### WHAT THIS TASK INVOLVES
Type the records that follow again exactly as written, but drop the pictures.

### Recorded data
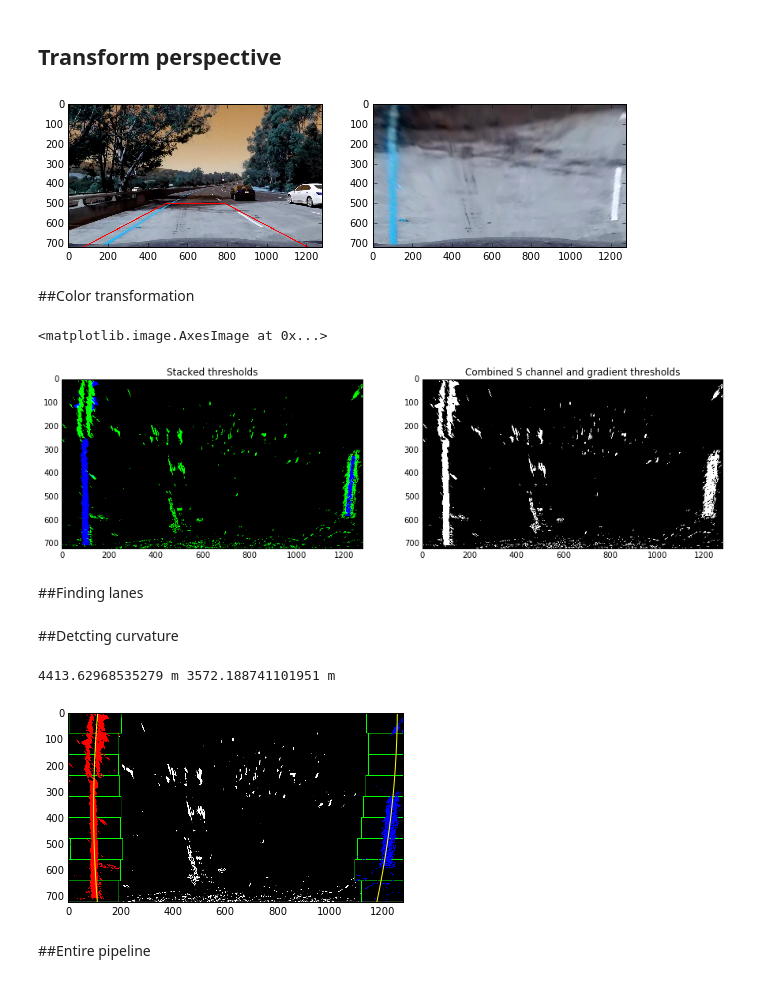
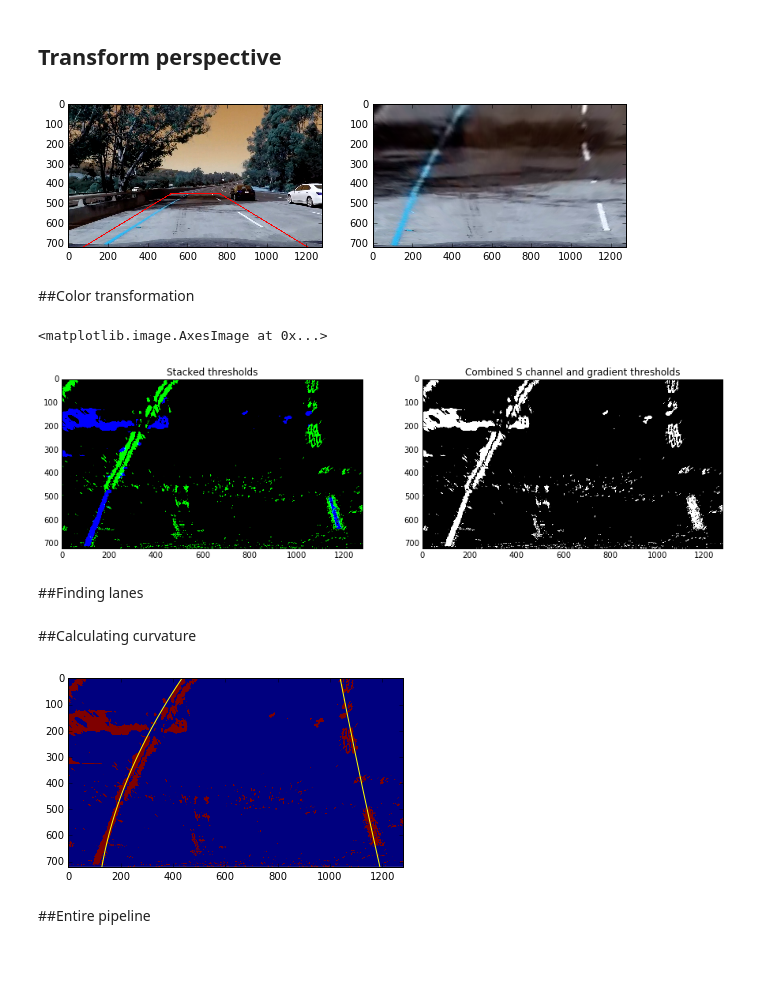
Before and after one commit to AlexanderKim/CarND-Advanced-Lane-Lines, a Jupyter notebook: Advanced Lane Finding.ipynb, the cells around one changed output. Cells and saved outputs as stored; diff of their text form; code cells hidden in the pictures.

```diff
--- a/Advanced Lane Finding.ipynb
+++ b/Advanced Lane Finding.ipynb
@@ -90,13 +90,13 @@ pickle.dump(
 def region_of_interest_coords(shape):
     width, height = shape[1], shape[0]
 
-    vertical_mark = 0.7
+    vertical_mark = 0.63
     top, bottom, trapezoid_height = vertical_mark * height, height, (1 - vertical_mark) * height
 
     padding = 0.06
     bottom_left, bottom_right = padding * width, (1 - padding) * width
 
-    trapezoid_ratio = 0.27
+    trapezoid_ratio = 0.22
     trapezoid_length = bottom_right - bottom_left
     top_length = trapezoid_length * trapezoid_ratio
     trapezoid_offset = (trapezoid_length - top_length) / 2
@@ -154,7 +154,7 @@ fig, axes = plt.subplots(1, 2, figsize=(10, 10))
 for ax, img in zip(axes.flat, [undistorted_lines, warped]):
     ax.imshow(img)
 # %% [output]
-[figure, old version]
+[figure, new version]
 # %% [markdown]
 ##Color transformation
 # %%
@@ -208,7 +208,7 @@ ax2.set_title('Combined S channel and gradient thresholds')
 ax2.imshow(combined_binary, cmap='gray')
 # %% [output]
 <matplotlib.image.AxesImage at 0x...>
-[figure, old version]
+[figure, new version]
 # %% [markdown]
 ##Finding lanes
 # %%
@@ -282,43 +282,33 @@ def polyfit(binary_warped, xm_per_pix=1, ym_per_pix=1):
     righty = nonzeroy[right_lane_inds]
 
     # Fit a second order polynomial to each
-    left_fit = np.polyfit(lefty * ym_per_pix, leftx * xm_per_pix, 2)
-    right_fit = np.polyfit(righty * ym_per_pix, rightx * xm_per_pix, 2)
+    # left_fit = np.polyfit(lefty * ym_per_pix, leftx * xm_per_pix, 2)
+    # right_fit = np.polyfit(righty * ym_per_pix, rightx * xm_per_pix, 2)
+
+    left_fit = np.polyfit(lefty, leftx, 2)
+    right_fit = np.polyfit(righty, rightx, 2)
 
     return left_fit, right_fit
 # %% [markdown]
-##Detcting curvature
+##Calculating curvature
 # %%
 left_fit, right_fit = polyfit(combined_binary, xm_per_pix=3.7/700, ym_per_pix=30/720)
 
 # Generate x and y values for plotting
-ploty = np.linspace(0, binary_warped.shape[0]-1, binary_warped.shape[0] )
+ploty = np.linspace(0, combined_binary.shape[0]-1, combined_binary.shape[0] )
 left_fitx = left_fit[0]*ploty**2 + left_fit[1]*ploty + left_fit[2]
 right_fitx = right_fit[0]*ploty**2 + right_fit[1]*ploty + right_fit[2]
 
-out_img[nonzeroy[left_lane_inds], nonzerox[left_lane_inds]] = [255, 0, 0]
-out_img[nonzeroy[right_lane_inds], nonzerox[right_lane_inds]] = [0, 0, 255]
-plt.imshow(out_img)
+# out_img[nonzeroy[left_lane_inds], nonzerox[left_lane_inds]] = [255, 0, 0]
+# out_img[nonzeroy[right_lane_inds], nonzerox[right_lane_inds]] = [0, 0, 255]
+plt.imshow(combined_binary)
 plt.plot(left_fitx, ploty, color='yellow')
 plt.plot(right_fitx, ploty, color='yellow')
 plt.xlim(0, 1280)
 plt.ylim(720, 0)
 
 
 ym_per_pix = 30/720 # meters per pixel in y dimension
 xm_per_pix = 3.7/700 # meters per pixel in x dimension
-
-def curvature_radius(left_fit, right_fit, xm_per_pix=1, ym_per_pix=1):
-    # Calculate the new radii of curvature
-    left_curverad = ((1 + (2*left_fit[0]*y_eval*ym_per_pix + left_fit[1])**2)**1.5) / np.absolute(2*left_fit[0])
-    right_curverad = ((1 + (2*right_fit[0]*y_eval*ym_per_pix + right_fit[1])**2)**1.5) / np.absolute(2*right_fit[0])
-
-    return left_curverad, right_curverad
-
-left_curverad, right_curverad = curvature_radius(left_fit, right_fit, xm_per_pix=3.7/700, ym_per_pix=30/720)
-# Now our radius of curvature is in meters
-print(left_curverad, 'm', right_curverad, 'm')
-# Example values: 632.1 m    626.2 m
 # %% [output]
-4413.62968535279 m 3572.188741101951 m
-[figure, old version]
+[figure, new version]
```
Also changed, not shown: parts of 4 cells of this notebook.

### ANSWER TO THIS TASK
Before and after one commit to AlexanderKim/CarND-Advanced-Lane-Lines, a Jupyter notebook: Advanced Lane Finding.ipynb, the cells around one changed output. Cells and saved outputs as stored; diff of their text form; code cells hidden in the pictures.

```diff
--- a/Advanced Lane Finding.ipynb
+++ b/Advanced Lane Finding.ipynb
@@ -90,13 +90,13 @@ pickle.dump(
 def region_of_interest_coords(shape):
     width, height = shape[1], shape[0]
 
-    vertical_mark = 0.7
+    vertical_mark = 0.63
     top, bottom, trapezoid_height = vertical_mark * height, height, (1 - vertical_mark) * height
 
     padding = 0.06
     bottom_left, bottom_right = padding * width, (1 - padding) * width
 
-    trapezoid_ratio = 0.27
+    trapezoid_ratio = 0.22
     trapezoid_length = bottom_right - bottom_left
     top_length = trapezoid_length * trapezoid_ratio
     trapezoid_offset = (trapezoid_length - top_length) / 2
@@ -154,7 +154,7 @@ fig, axes = plt.subplots(1, 2, figsize=(10, 10))
 for ax, img in zip(axes.flat, [undistorted_lines, warped]):
     ax.imshow(img)
 # %% [output]
-[figure, old version]
+[figure, new version]
 # %% [markdown]
 ##Color transformation
 # %%
@@ -208,7 +208,7 @@ ax2.set_title('Combined S channel and gradient thresholds')
 ax2.imshow(combined_binary, cmap='gray')
 # %% [output]
 <matplotlib.image.AxesImage at 0x...>
-[figure, old version]
+[figure, new version]
 # %% [markdown]
 ##Finding lanes
 # %%
@@ -282,43 +282,33 @@ def polyfit(binary_warped, xm_per_pix=1, ym_per_pix=1):
     righty = nonzeroy[right_lane_inds]
 
     # Fit a second order polynomial to each
-    left_fit = np.polyfit(lefty * ym_per_pix, leftx * xm_per_pix, 2)
-    right_fit = np.polyfit(righty * ym_per_pix, rightx * xm_per_pix, 2)
+    # left_fit = np.polyfit(lefty * ym_per_pix, leftx * xm_per_pix, 2)
+    # right_fit = np.polyfit(righty * ym_per_pix, rightx * xm_per_pix, 2)
+
+    left_fit = np.polyfit(lefty, leftx, 2)
+    right_fit = np.polyfit(righty, rightx, 2)
 
     return left_fit, right_fit
 # %% [markdown]
-##Detcting curvature
+##Calculating curvature
 # %%
 left_fit, right_fit = polyfit(combined_binary, xm_per_pix=3.7/700, ym_per_pix=30/720)
 
 # Generate x and y values for plotting
-ploty = np.linspace(0, binary_warped.shape[0]-1, binary_warped.shape[0] )
+ploty = np.linspace(0, combined_binary.shape[0]-1, combined_binary.shape[0] )
 left_fitx = left_fit[0]*ploty**2 + left_fit[1]*ploty + left_fit[2]
 right_fitx = right_fit[0]*ploty**2 + right_fit[1]*ploty + right_fit[2]
 
-out_img[nonzeroy[left_lane_inds], nonzerox[left_lane_inds]] = [255, 0, 0]
-out_img[nonzeroy[right_lane_inds], nonzerox[right_lane_inds]] = [0, 0, 255]
-plt.imshow(out_img)
+# out_img[nonzeroy[left_lane_inds], nonzerox[left_lane_inds]] = [255, 0, 0]
+# out_img[nonzeroy[right_lane_inds], nonzerox[right_lane_inds]] = [0, 0, 255]
+plt.imshow(combined_binary)
 plt.plot(left_fitx, ploty, color='yellow')
 plt.plot(right_fitx, ploty, color='yellow')
 plt.xlim(0, 1280)
 plt.ylim(720, 0)
 
 
 ym_per_pix = 30/720 # meters per pixel in y dimension
 xm_per_pix = 3.7/700 # meters per pixel in x dimension
-
-def curvature_radius(left_fit, right_fit, xm_per_pix=1, ym_per_pix=1):
-    # Calculate the new radii of curvature
-    left_curverad = ((1 + (2*left_fit[0]*y_eval*ym_per_pix + left_fit[1])**2)**1.5) / np.absolute(2*left_fit[0])
-    right_curverad = ((1 + (2*right_fit[0]*y_eval*ym_per_pix + right_fit[1])**2)**1.5) / np.absolute(2*right_fit[0])
-
-    return left_curverad, right_curverad
-
-left_curverad, right_curverad = curvature_radius(left_fit, right_fit, xm_per_pix=3.7/700, ym_per_pix=30/720)
-# Now our radius of curvature is in meters
-print(left_curverad, 'm', right_curverad, 'm')
-# Example values: 632.1 m    626.2 m
 # %% [output]
-4413.62968535279 m 3572.188741101951 m
-[figure, old version]
+[figure, new version]
```
Also changed, not shown: parts of 4 cells of this notebook.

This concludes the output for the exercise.